Pull every line holding the string "muted" from the records below.

Front-end code change data
%%
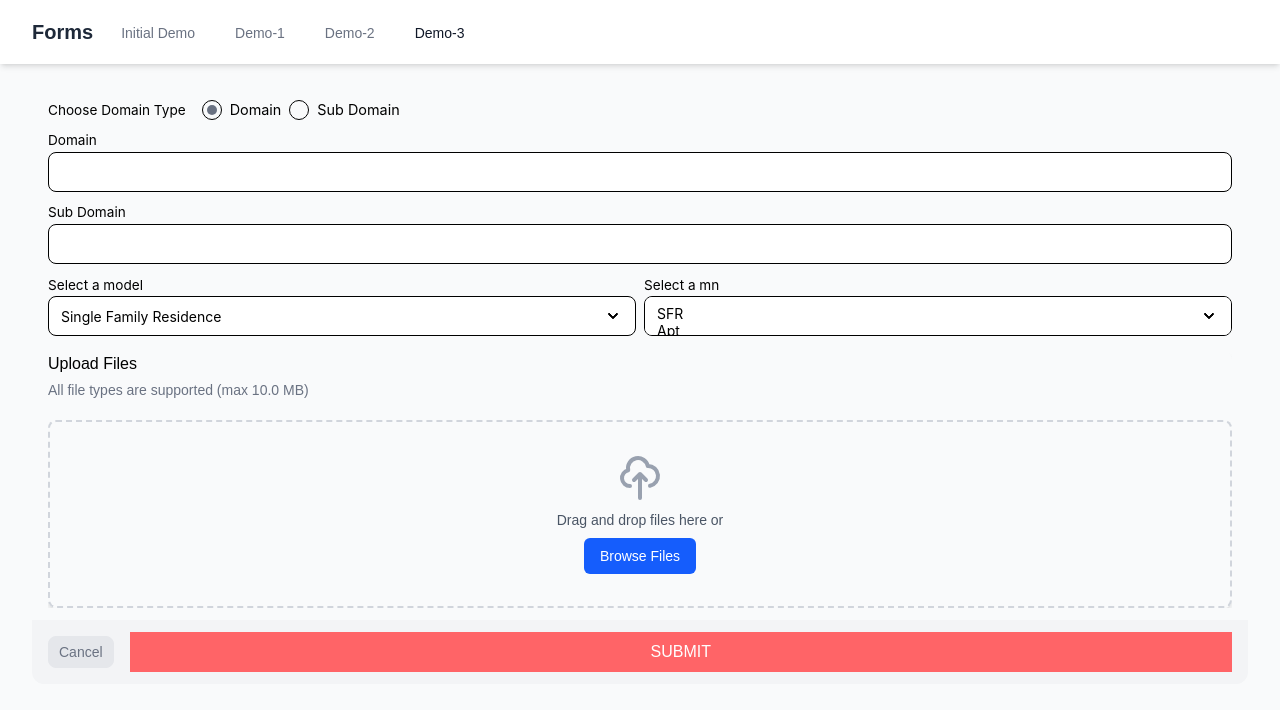
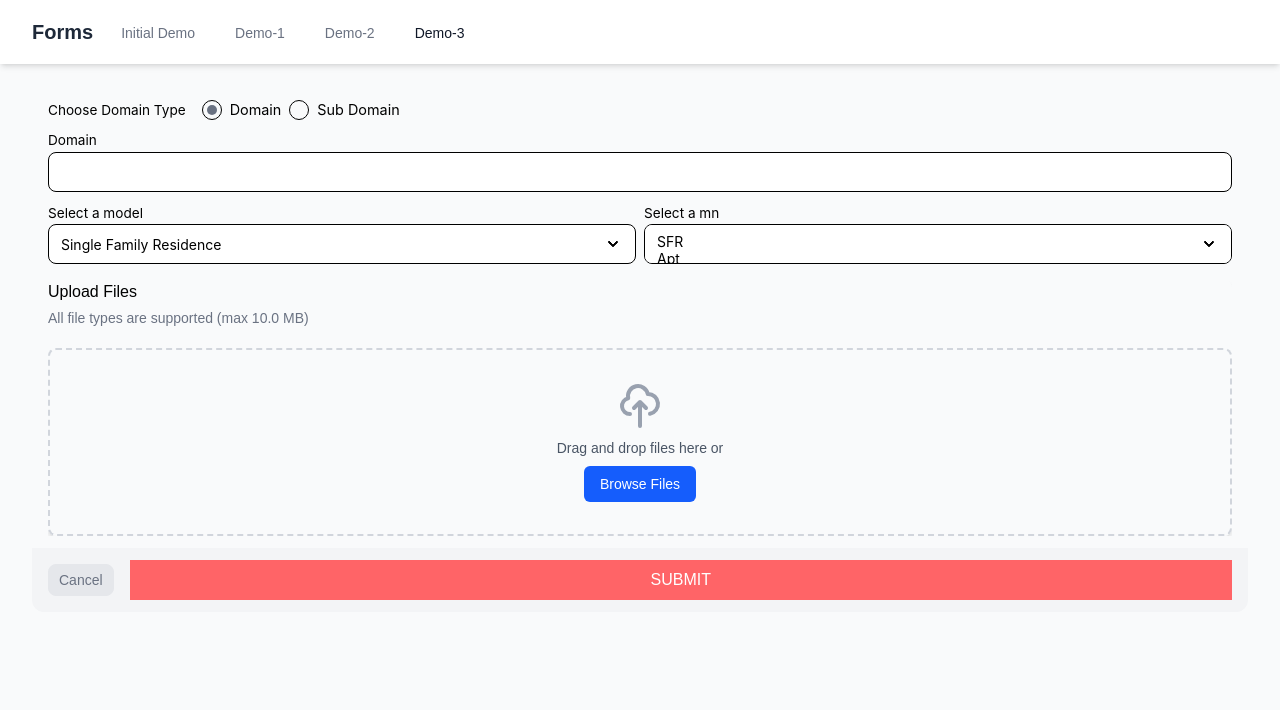
Before and after one commit to dmr-911/form-generator, a Next.js app: page /demo-3 in a window 1280 px wide. Shown: the top 710 px of the page. Built offline with nearby package versions, Linux system fonts and the light colour scheme.

Commit message:
fix: signature form

```diff
--- a/core/DynamicForm/components/SignaturePanel/index.tsx
+++ b/core/DynamicForm/components/SignaturePanel/index.tsx
@@ -1,8 +1,6 @@
 "use client";
 import React, {
-  forwardRef,
   useEffect,
-  useImperativeHandle,
   useRef,
   useState,
 } from "react";
@@ -21,6 +19,8 @@ const SignaturePanel = ({
   // eslint-disable-next-line @typescript-eslint/no-unused-vars
   onSignatureEnd,
   formik,
+  labelPosition = "above",
+  labelClassName = "text-sm",
   ...props
 }: SignaturePenalProps) => {
   // Forward the ref to the parent component
@@ -68,8 +68,39 @@ const SignaturePanel = ({
     }
   };
 
+    // Render the label based on the labelPosition prop
+    const renderLabel = () => {
+      const defaultLabelClass = "text-sm font-medium";
+
+      switch (labelPosition) {
+        case "above":
+          return (
+            <label
+              htmlFor={props.name}
+              className={`block mb-2 ${defaultLabelClass} ${labelClassName}`}
+            >
+              {props.label}
+            </label>
+          );
+        case "top-center":
+          return (
+            <div className={`bg-primary-500 dark:bg-muted-600 text-white py-1 px-4 absolute rounded-lg top-2 left-1/2 transform -translate-x-1/2 select-none ${labelClassName}`}>
+              {props.label}
+            </div>
+          );
+        case "top-left":
+        default:
+          return (
+            <div className={`bg-primary-500 dark:bg-muted-600 text-white py-1 px-2 absolute rounded-lg top-2 left-2 select-none ${labelClassName}`}>
+              {props.label}
+            </div>
+          );
+      }
+    };
+
   return (
     <div className="w-full relative mr-4 rounded-lg">
+      {labelPosition === "above" && renderLabel()}
       <SignaturePad
         ref={ref}
         onEnd={() => handleSignatureEnd(props.name, ref)}
@@ -91,12 +122,12 @@ const SignaturePanel = ({
           handleSignatureEnd(props.name, ref);
           formik && formik.setFieldValue(props.name, "");
         }}
-        className="w-full mt-4"
+        className="w-full mt-2 text-sm cursor-pointer"
         type="button"
       >
         Clear and draw again
       </button>
-      <div className="bg-primary-500 dark:bg-muted-600 text-white py-1 px-2 absolute rounded-lg top-2 left-2 select-none">
+      <div className="dark:bg-muted-600 text-white py-1 px-2 absolute rounded-lg top-2 left-2 select-none">
         {props.label}
       </div>
     </div>
--- a/core/DynamicForm/index.tsx
+++ b/core/DynamicForm/index.tsx
@@ -777,16 +777,12 @@ const DynamicForm = ({
 export default DynamicForm;
 
 export const InputRenderrer = (input: any) => {
-  const [isOpen, setOpen] = useState(false);
   const signRef = useRef(null);
-  const initialsRef = useRef(null);
   const { type, ...rest } = input || {};
   switch (type) {
     case "email":
       return <Input type="email" {...rest} autoComplete="new-password" />;
     case "password":
-      // return <Input type="password" {...rest} />;
-      // return <Input type="password" {...rest} />;
       return <Password type="password" {...rest} autoComplete="new-password" />;
     // case 'phone':
     //   return <Phone {...rest} />;
@@ -794,21 +790,6 @@ export const InputRenderrer = (input: any) => {
       return <Number type="number" {...rest} />;
     case "select":
       return <Select {...rest} />;
-
-    // case 'document-editor':
-    //   return (
-    //     <div>
-    //       <label htmlFor={rest?.name} className="truncate font-sans text-[.85rem] text-muted-400">
-    //         {rest?.label}
-    //       </label>
-    //       <DocumentBuilder
-    //         initialHtmlString={rest?.value}
-    //         setValue={(e: string) => {
-    //           rest.formik.setFieldValue(rest.name, e);
-    //         }}
-    //       />
-    //     </div>
-    //   );
 
     case "file":
       return (
@@ -820,7 +801,6 @@ export const InputRenderrer = (input: any) => {
             multiple={rest?.multiple}
             acceptedFileTypes={["image/png", "image/jpeg", "application/pdf"]}
           />
-
         </>
       );
 
@@ -870,8 +850,6 @@ export const InputRenderrer = (input: any) => {
           );
 
         default:
-
-        return null
           return (
             <Select error={getIn(rest.formik.errors, rest.name)} {...rest} />
           );
@@ -887,48 +865,10 @@ export const InputRenderrer = (input: any) => {
       return <CheckboxGroup {...rest} />;
 
     case "signature":
-      return <SignaturePanel ref={signRef} {...rest} />;
+      return <SignaturePanel {...rest} />;
 
-    // case 'initials':
-    //   return <SignaturePanel ref={initialsRef} {...rest} />;
 
     default:
-      switch (input.variant) {
-        case "address-autocomplete":
-          return null;
-        // return (
-        //   <>
-        //     <SearchAddressWithAutocomplete
-        //       label={rest?.label}
-        //       errors={rest?.formik?.errors}
-        //       name={rest?.name}
-        //       formik={rest?.formik}
-        //       withMap={rest?.withMap}
-        //       onChange={(values, fullAddress) => {
-        //         if (values?.latitude) {
-        //           // Only update if the new values are different
-        //           Object.keys(values || {}).forEach((key) => {
-        //             if (rest?.formik?.values?.[key] !== values[key]) {
-        //               rest?.formik?.setFieldValue(key, values[key]);
-        //             }
-        //           });
-        //         }
-
-        //         // Set the full address if it exists and is different
-        //         if (fullAddress && rest?.formik?.values?.[rest.name] !== fullAddress) {
-        //           rest.formik.setFieldValue(rest.name, fullAddress);
-        //         }
-        //       }}
-        //       error={rest?.formik?.errors?.[rest?.name] && rest?.formik?.touched?.[rest?.name]}
-        //       onBlur={rest?.formik?.handleBlur}
-        //       defaultValue={rest?.formik?.values?.[rest?.name]}
-        //     />
-        //     <FormError name={rest?.name} formik={rest?.formik} helperText={``} />
-        //   </>
-        // );
-
-        default:
-          return <Input type={type} {...rest} autoComplete="new-password" />;
-      }
+      return <Input type={type} {...rest} autoComplete="new-password" />;
   }
 };
--- a/package.json
+++ b/package.json
@@ -32,6 +32,7 @@
     "autoprefixer": "^10.4.20",
     "eslint": "^9",
     "eslint-config-next": "15.2.1",
+    "microbundle": "^0.15.1",
     "postcss": "^8.5.3",
     "postcss-import": "^16.1.0",
     "typescript": "^5"
--- a/src/app/demo-2/page.tsx
+++ b/src/app/demo-2/page.tsx
@@ -1,10 +1,11 @@
-
-"use client"
-import React from "react";
+"use client";
+import React, { useRef } from "react";
 import { DynamicForm, FormData } from "../../../core";
 import Button from "../../../core/DynamicForm/components/Button";
 
 const PageTwo = () => {
+  const signRef = useRef(null);
+  const spouseSignatureRef = useRef(null);
   const setNewPasswordData: FormData = {
     name: "SetNewPassword",
     grid: 2,
@@ -77,17 +78,55 @@ const PageTwo = () => {
           },
         },
       },
+      {
+        index: 3,
+        widths: {
+          default: "100%",
+          greaterThan1440: "50%",
+          between890And1440: "50%",
+          between600And890: "100%",
+        },
+        type: "signature",
+        name: "buyer_signature",
+        label: "Signature",
+        variant: "M",
+        labelClass: "text-sm",
+        ref: signRef,
+        required: true,
+        validation: {
+          type: "string",
+          validations: {},
+        },
+      },
+      {
+        index: 4,
+        widths: {
+          default: "100%",
+          greaterThan1440: "50%",
+          between890And1440: "50%",
+          between600And890: "100%",
+        },
+        type: "signature",
+        name: "spouse_signature",
+        label: "Spouse Signature",
+        variant: "M",
+        labelClass: "text-sm",
+        ref: spouseSignatureRef,
+        required: true,
+        validation: {
+          type: "string",
+          validations: {},
+        },
+      },
     ] as any[],
   };
   return (
     <DynamicForm formData={setNewPasswordData}>
-        <div className="col-span-full mt-3">
-          <button
-
-          className="!h-11 w-full uppercase bg-red-400 text-white">
-            Save
-          </button>
-        </div>
+      <div className="col-span-full mt-3">
+        <button className="!h-11 w-full uppercase bg-red-400 text-white">
+          Save
+        </button>
+      </div>
     </DynamicForm>
   );
 };
--- a/src/app/demo-3/page.tsx
+++ b/src/app/demo-3/page.tsx
@@ -68,10 +68,10 @@ const DemoThree = () => {
         label: "Domain",
         name: "domain",
         loading: false,
-        // depends: {
-        //   condition: "AND",
-        //   rules: [{ name: "domain-type", operator: "eq", value: "domain" }],
-        // },
+        depends: {
+          condition: "AND",
+          rules: [{ name: "domain-type", operator: "eq", value: "domain" }],
+        },
         requiredEnabled: {
           condition: "AND",
           rules: [{ name: "domain-type", operator: "eq", value: "domain" }],
@@ -93,10 +93,10 @@ const DemoThree = () => {
         id: "sub-domain",
         label: "Sub Domain",
         name: "sub-domain",
-        // depends: {
-        //   condition: "AND",
-        //   rules: [{ name: "domain-type", operator: "eq", value: "sub-domain" }],
-        // },
+        depends: {
+          condition: "AND",
+          rules: [{ name: "domain-type", operator: "eq", value: "sub-domain" }],
+        },
         requiredEnabled: {
           condition: "AND",
           rules: [{ name: "domain-type", operator: "eq", value: "sub-domain" }],
--- a/src/app/page.tsx
+++ b/src/app/page.tsx
@@ -105,7 +105,7 @@ const SingUpForm = () => {
     <div>
       <DynamicForm
         formData={signUpFormData}
-        isRealTime
+        // isRealTime
         // setRealTimeValues={(data) => setOnChangeFormData(data)}
       >
         <div className="col-span-full mt-3">
```
Also changed, not shown: 1 other file (tests, documents, lock files or other folders).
%%
* **Output of the task**:
+            <div className={`bg-primary-500 dark:bg-muted-600 text-white py-1 px-4 absolute rounded-lg top-2 left-1/2 transform -translate-x-1/2 select-none ${labelClassName}`}>
+            <div className={`bg-primary-500 dark:bg-muted-600 text-white py-1 px-2 absolute rounded-lg top-2 left-2 select-none ${labelClassName}`}>
-      <div className="bg-primary-500 dark:bg-muted-600 text-white py-1 px-2 absolute rounded-lg top-2 left-2 select-none">
+      <div className="dark:bg-muted-600 text-white py-1 px-2 absolute rounded-lg top-2 left-2 select-none">
-    //       <label htmlFor={rest?.name} className="truncate font-sans text-[.85rem] text-muted-400">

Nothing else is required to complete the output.